[Above: 3 Minute Safecast Documentary by Adrian Storey; Below: PBS NewsHour science correspondent Miles O'Brien reports on Safecast]
Safecast is a global project working to empower people with data, primarily by mapping radiation levels and building a sensor network, enabling people to both contribute and freely use the data collected. After the 3/11 earthquake and resulting nuclear situation at Fukushima Diachi it became clear that people wanted more data than what was available. Through joint efforts with partners such as International Medcom, Keio University, The John S. and James L. Knight Foundation and GlobalGiving, Safecast has been building a radiation sensor network comprised of static and mobile sensors actively being deployed around Japan – both near the exclusion zone and elsewhere in the country.

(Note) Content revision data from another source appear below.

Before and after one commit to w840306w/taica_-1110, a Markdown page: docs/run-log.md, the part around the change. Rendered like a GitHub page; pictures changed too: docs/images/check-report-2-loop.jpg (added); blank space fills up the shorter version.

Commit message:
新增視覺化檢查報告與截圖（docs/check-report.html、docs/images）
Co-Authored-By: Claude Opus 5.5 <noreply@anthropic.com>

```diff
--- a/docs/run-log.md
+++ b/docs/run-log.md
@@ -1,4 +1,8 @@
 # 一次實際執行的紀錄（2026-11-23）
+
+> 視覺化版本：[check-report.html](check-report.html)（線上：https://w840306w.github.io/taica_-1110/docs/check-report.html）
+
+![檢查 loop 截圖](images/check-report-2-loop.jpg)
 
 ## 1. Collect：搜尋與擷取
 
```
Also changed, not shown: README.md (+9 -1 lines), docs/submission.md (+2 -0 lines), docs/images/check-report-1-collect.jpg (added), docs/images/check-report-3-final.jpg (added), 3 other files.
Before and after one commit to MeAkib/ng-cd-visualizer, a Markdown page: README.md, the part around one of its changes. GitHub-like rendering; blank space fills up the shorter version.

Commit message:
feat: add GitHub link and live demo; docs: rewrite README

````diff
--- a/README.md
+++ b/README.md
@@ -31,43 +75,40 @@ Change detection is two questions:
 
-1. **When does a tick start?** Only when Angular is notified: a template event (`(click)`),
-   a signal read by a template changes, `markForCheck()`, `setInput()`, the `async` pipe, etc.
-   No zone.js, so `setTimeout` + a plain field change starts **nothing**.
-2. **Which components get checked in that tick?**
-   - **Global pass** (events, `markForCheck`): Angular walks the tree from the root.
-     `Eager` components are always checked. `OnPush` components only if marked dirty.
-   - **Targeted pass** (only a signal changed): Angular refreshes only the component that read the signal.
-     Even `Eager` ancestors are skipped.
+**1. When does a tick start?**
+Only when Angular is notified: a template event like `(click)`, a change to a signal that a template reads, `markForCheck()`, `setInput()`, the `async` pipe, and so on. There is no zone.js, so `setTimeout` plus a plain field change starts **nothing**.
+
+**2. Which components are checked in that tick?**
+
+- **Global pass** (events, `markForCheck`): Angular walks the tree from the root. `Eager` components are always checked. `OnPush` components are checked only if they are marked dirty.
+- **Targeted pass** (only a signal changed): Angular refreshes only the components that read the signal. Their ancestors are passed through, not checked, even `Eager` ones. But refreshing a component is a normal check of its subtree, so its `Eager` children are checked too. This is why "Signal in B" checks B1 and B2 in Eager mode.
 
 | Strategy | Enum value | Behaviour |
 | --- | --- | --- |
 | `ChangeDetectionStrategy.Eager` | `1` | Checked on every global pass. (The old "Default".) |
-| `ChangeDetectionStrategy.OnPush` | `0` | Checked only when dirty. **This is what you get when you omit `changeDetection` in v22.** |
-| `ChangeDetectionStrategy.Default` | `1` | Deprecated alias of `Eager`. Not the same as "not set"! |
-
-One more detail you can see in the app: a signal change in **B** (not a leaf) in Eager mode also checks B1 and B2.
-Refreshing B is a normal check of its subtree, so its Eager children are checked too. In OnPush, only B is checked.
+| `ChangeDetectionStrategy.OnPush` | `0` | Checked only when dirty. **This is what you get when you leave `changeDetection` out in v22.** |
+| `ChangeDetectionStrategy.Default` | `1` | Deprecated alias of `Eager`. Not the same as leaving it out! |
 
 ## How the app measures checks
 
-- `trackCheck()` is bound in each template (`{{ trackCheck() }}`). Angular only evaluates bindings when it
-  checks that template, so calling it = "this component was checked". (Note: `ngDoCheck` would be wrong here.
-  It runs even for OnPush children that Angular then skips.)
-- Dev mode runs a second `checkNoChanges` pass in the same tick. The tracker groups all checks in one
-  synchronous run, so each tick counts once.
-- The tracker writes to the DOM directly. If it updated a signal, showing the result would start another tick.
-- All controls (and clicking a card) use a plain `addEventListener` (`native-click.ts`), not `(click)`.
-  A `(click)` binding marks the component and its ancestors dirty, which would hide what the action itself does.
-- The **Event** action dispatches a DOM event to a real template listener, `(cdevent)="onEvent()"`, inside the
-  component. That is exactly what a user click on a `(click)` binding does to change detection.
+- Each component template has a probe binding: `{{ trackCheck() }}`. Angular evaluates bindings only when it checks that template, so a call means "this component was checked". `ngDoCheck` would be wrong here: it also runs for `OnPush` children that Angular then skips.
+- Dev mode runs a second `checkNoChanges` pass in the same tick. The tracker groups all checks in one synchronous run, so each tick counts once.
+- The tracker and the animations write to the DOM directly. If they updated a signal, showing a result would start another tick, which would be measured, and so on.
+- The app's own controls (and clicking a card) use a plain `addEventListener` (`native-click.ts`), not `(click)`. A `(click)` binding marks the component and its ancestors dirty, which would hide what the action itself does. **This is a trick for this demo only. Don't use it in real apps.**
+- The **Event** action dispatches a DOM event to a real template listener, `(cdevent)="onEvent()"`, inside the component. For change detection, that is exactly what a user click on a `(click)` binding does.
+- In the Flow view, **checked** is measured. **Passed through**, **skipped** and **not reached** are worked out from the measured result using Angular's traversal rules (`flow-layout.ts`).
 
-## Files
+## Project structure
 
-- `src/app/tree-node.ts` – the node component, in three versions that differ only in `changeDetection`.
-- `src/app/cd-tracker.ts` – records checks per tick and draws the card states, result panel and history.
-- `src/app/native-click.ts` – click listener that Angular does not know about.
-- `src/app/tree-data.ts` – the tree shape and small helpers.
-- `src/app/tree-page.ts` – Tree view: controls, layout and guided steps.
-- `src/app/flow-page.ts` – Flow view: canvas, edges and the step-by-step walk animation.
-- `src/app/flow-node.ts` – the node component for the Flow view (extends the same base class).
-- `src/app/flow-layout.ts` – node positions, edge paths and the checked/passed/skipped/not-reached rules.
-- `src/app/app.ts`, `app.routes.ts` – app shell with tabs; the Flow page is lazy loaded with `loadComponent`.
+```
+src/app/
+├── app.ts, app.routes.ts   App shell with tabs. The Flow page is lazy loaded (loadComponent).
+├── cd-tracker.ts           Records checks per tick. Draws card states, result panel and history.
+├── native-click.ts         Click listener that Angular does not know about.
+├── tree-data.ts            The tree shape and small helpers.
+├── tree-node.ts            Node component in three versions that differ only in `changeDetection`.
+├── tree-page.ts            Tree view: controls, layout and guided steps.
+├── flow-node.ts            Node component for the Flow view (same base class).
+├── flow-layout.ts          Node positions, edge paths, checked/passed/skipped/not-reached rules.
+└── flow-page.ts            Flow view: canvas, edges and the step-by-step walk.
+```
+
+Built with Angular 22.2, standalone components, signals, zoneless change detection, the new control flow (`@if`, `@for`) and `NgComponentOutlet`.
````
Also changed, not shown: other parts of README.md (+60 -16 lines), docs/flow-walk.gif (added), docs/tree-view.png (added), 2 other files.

Safecast supports the idea that more data – freely available data – is better. Our goal is not to single out any individual source of data as untrustworthy, but rather to contribute to the existing measurement data and make it more robust. Multiple sources of data are always better and more accurate when aggregated.
While Japan and radiation is the primary focus of the moment, this work has made us aware of a need for more environmental data on a global level and the longterm work that Safecast engages in will address these needs. Safecast is based in the US but is currently focused on outreach efforts in Japan. Our team includes contributors from around the world.
Safecaster JAM did a fantastic interview for the IEEE Spectrum podcast which can be listened to online here.
Here is a SAFECAST flyer (Japanese & English) that you can print out.
Some Key Facts About Safecast